On average, nearly 80% of primary school teachers in OECD countries are women.
This spread presents a profile of the teaching workforce. Getting a better understanding of the teaching workforce means countries can anticipate teacher shortages and work to improve the teaching profession's attractiveness as a career choice.
On average across the OECD, just under 29% of primary teachers are 50 or older, but the levels are much higher in some countries: just under 53% in Germany and under 49% in Sweden and 46% in Italy. Except Sweden, these countries also have high proportions of lower secondary teachers aged over 50: 52% for Germany and 59% for Italy. In Italy, only 1% of lower secondary school teachers are aged below 30, compared with an OECD average of just over 12%.
As for the broader age distribution of teachers across the OECD area, the average percentage of teachers in the 40-49 age group is roughly the same in primary and lower and upper secondary education - between 29% and 30%. Teachers aged 39 or below tend to be more prevalent in primary education, where they account for just over 42% of teachers on average. At lower secondary level, they account for almost 39% of teachers, and at upper secondary a little more than 34%.
Looking at all levels of education, including tertiary, women represent an average of just over 65% of all teachers in the OECD area, but the percentage of women teachers tends to fall from one level of education to the next: On average across the OECD area, women account for almost 97% of teachers at pre-primary level; just under 80% at primary level; almost 67% at lower secondary level; slightly more than 53% at upper secondary level; and 39% in tertiary education.
The majority of OECD countries experienced ageing in their teaching workforce throughout the 1990s. An ageing workforce has budgetary implications, since more experienced teachers usually earn higher salaries. An increase in teacher compensation can limit the capacity of school systems to take other initiatives; and more resources might be required to update skills, knowledge and motivation among those who have been teaching for a long time. In addition, unless appropriate action is taken to train and recruit more teachers, teacher shortages are likely to increase as more teachers retire.

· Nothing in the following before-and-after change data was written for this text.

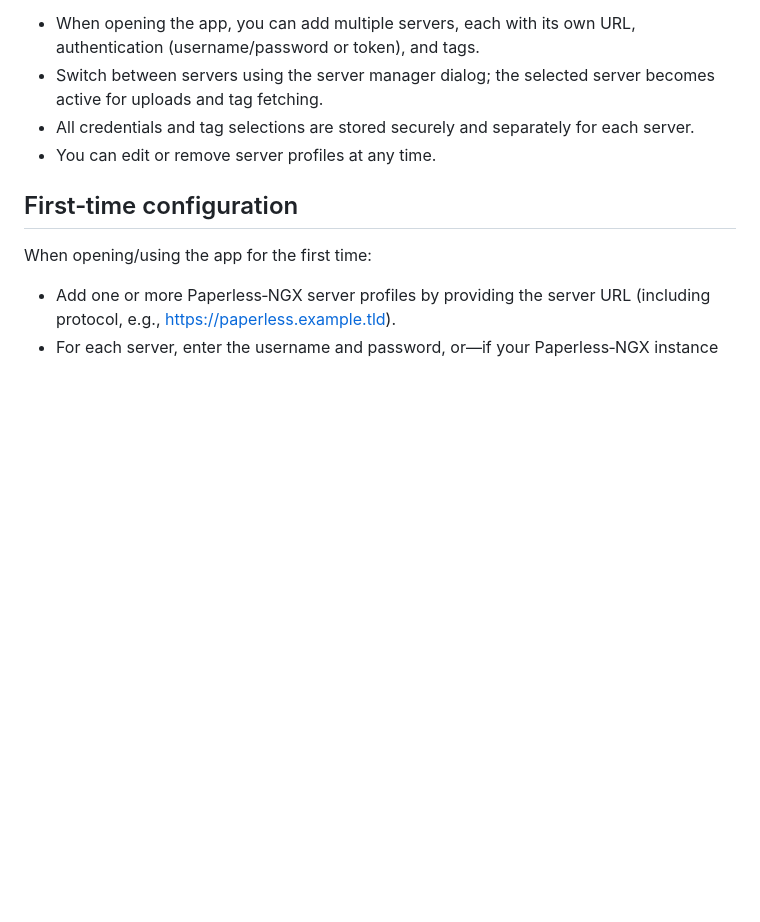
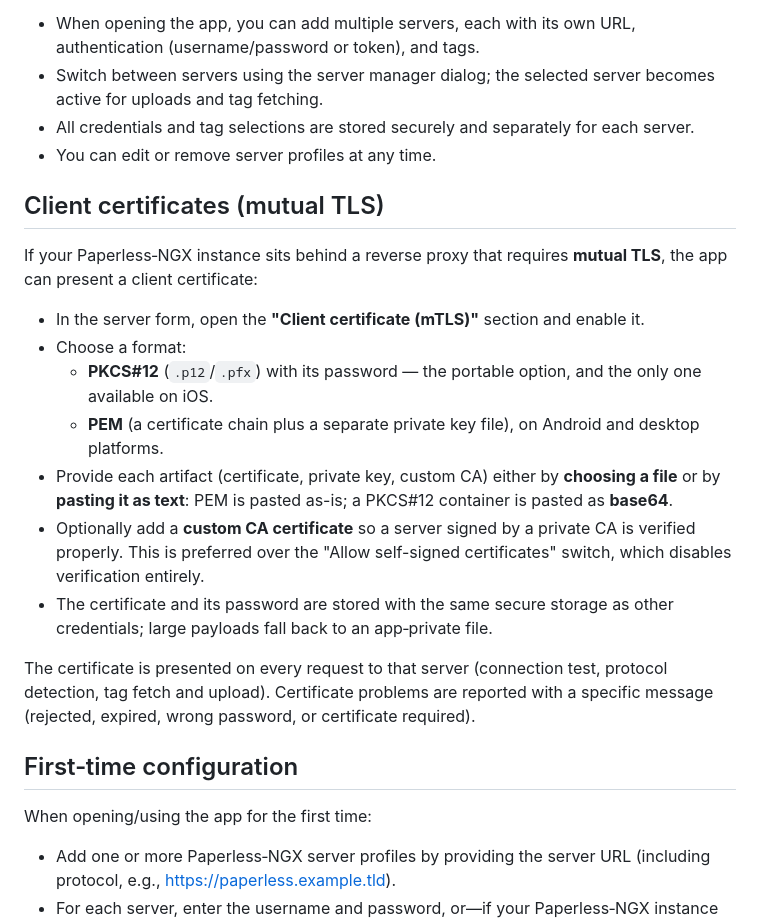
Before and after one commit to gmag11/Paperless_ngx_uploader, a Markdown page: README.md, the part around the change. GitHub-like rendering; blank space fills up the shorter version.

Commit message:
docs(readme): document client certificate (mTLS) setup
- Explain how to configure a per-server client certificate, the supported
  formats and the custom CA, and how to paste material as text.

```diff
--- a/README.md
+++ b/README.md
@@ -128,6 +128,20 @@ You can use multiple Paperless‑NGX servers within the app. Each server has its
 - All credentials and tag selections are stored securely and separately for each server.
 - You can edit or remove server profiles at any time.
 
+## Client certificates (mutual TLS)
+
+If your Paperless‑NGX instance sits behind a reverse proxy that requires **mutual TLS**, the app can present a client certificate:
+
+- In the server form, open the **"Client certificate (mTLS)"** section and enable it.
+- Choose a format:
+  - **PKCS#12** (`.p12`/`.pfx`) with its password — the portable option, and the only one available on iOS.
+  - **PEM** (a certificate chain plus a separate private key file), on Android and desktop platforms.
+- Provide each artifact (certificate, private key, custom CA) either by **choosing a file** or by **pasting it as text**: PEM is pasted as-is; a PKCS#12 container is pasted as **base64**.
+- Optionally add a **custom CA certificate** so a server signed by a private CA is verified properly. This is preferred over the "Allow self-signed certificates" switch, which disables verification entirely.
+- The certificate and its password are stored with the same secure storage as other credentials; large payloads fall back to an app‑private file.
+
+The certificate is presented on every request to that server (connection test, protocol detection, tag fetch and upload). Certificate problems are reported with a specific message (rejected, expired, wrong password, or certificate required).
+
 ## First‑time configuration
 
 When opening/using the app for the first time:
```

According to Australian research, the growing "feminisation" of teaching may be the result of a combination of factors, including low teaching salaries relative to other professions, especially for men, cultural stereotyping of teaching as "women's work," parti-cularly primary education, and men's fear that, if they enter the teaching profession, particularly as primary school teachers, they may be potentially vulnerable to accusations of child abuse. In addition, research from Finland and Ireland, two countries where the teaching profession enjoys a relatively high status, suggests that boys tend to have lower school examination results than girls, and thus comprise a smaller proportion of well-qualified applicants for teaching positions.

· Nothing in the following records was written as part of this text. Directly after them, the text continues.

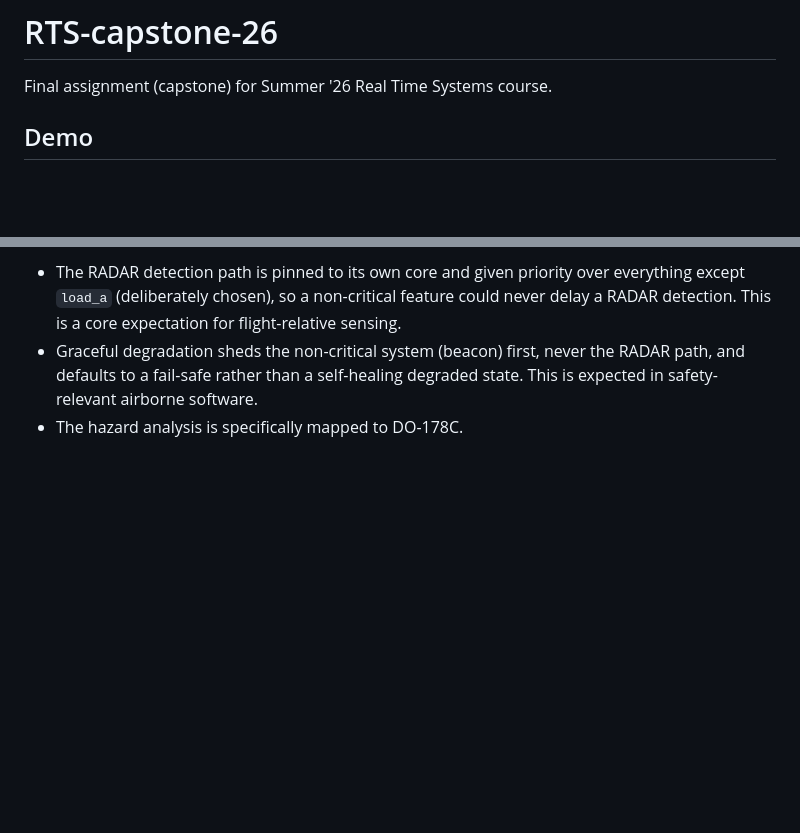
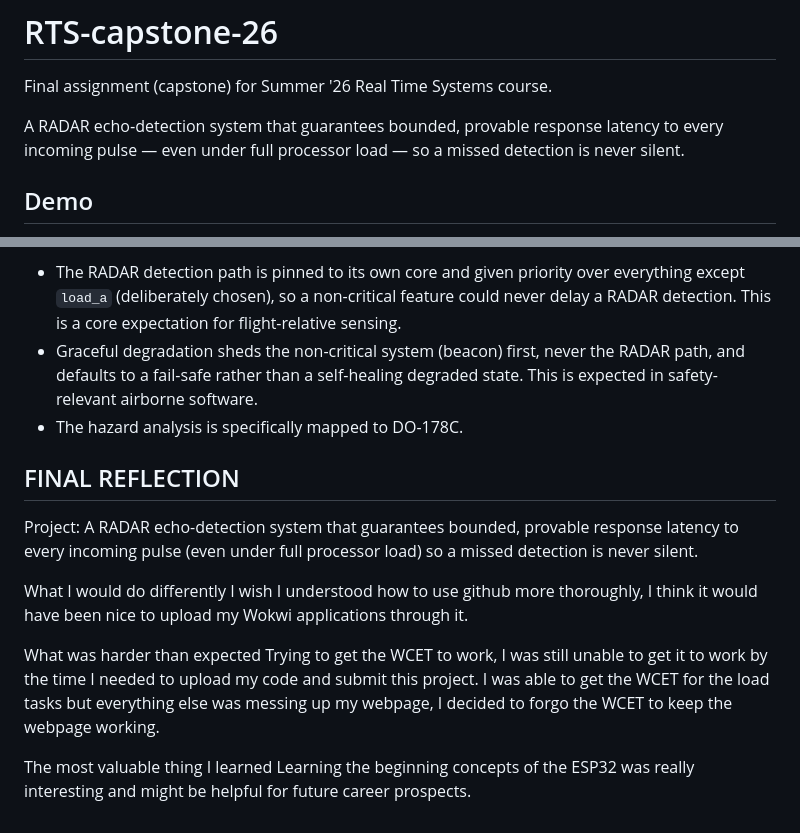
Before and after one commit to quinnd3355/RTS-capstone-26, a Markdown page: README.md, 2 parts joined by grey strips. Drawn GitHub-style; blank space fills up the shorter version.

```diff
--- a/README.md
+++ b/README.md
@@ -1,7 +1,7 @@
 # RTS-capstone-26
 Final assignment (capstone) for Summer '26 Real Time Systems course.
 
-<your theme sentence>
+A RADAR echo‑detection system that guarantees bounded, provable response latency to every incoming pulse — even under full processor load — so a missed detection is never silent.
 
 ## Demo
 - Video: <YouTube / Wokwi link>
@@ -55,3 +55,15 @@ This is tailored for an Avionics system software. The design choices were made a
 - The RADAR detection path is pinned to its own core and given priority over everything except `load_a` (deliberately chosen), so a non-critical feature could never delay a RADAR detection. This is a core expectation for flight-relative sensing.
 - Graceful degradation sheds the non-critical system (beacon) first, never the RADAR path, and defaults to a fail-safe rather than a self-healing degraded state. This is expected in safety-relevant airborne software.
 - The hazard analysis is specifically mapped to DO-178C.
+
+## FINAL REFLECTION
+Project: A RADAR echo-detection system that guarantees bounded, provable response latency to every incoming pulse (even under full processor load) so a missed detection is never silent.
+
+What I would do differently
+I wish I understood how to use github more thoroughly, I think it would have been nice to upload my Wokwi applications through it.
+
+What was harder than expected
+Trying to get the WCET to work, I was still unable to get it to work by the time I needed to upload my code and submit this project. I was able to get the WCET for the load tasks but everything else was messing up my webpage, I decided to forgo the WCET to keep the webpage working.
+
+The most valuable thing I learned
+Learning the beginning concepts of the ESP32 was really interesting and might be helpful for future career prospects.
```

Data refer to the academic year 2006-07 and are based on the UOE data collection on education statistics administered by the OECD in 2008. Information on trends is taken from OECD's Teachers Matter: Attracting, Developing and Retaining Effective Teachers (2005).
For additional data and notes go to Indicator D7 at www.oecd.org/edu/eag2009.

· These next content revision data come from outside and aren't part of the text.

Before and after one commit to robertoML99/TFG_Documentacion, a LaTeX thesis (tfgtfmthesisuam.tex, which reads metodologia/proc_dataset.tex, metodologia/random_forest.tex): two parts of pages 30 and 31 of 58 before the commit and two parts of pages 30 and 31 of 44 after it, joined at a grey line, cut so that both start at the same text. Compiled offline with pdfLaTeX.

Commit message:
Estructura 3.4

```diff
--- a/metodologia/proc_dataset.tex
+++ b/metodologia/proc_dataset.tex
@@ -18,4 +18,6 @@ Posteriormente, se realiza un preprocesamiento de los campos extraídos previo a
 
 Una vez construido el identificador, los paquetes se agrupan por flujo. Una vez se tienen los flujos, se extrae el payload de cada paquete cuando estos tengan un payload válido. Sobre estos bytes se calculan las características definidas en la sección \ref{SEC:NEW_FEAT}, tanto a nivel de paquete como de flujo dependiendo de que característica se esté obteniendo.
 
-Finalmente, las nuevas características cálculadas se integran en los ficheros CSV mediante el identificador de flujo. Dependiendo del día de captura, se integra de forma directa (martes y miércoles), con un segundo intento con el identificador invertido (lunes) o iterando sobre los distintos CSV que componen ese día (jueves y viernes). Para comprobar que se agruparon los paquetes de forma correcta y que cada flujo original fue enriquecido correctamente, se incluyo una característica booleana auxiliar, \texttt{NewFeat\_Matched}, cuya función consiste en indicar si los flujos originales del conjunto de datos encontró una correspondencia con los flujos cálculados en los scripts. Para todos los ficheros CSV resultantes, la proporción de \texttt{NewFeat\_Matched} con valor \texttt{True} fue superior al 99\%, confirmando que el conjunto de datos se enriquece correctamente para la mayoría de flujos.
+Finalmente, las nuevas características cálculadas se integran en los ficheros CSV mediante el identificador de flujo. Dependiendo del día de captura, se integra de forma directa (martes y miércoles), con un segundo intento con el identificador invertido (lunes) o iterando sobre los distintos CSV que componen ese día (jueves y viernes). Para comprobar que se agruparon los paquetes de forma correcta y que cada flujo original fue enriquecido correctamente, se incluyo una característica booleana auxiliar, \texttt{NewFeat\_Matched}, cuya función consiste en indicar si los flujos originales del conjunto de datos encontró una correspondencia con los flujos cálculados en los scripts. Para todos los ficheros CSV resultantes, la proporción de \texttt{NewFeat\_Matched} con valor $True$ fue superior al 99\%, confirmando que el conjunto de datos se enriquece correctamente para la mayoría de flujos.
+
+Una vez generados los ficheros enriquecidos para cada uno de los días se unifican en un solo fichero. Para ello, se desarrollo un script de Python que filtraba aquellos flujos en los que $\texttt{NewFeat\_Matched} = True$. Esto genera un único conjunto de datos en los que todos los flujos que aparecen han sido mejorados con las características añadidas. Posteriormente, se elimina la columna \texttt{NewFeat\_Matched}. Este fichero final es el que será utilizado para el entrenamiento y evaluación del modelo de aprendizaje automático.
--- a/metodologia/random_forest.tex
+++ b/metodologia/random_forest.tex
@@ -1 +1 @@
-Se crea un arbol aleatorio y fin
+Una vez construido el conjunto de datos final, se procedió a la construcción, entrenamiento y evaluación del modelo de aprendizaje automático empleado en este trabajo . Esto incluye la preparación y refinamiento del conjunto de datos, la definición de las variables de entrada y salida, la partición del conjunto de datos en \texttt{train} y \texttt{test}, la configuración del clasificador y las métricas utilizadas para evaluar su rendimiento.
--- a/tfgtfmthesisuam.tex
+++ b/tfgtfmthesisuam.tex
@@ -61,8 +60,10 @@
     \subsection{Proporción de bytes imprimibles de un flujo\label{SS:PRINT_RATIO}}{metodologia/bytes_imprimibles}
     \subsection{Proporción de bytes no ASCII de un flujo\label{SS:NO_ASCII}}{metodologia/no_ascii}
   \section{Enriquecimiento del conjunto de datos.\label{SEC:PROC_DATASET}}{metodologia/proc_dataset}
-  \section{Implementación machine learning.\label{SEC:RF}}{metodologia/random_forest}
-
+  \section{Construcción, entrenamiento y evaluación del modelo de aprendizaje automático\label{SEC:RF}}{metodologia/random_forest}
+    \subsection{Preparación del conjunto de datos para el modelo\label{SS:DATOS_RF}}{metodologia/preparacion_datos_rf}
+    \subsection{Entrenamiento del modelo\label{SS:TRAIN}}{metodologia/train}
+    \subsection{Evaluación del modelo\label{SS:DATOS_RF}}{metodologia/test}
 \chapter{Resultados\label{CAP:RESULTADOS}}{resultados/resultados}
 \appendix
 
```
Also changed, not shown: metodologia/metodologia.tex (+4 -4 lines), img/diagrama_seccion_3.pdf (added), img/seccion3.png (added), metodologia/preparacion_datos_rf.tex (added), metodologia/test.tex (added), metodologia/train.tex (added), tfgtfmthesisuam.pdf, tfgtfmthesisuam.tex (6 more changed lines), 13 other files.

Areas covered include:
Age distribution of teachers by country and level of education.
Gender distribution of teachers by country and level of education.
Further reading from OECD
Teachers Matter: Attracting, Developing and Retaining Effective Teachers (2005).
Indicator in PDF
g4-09. Age distribution of teachers, OECD average, 2007
g4-10. Gender distribution of teachers in OECD countries, 2007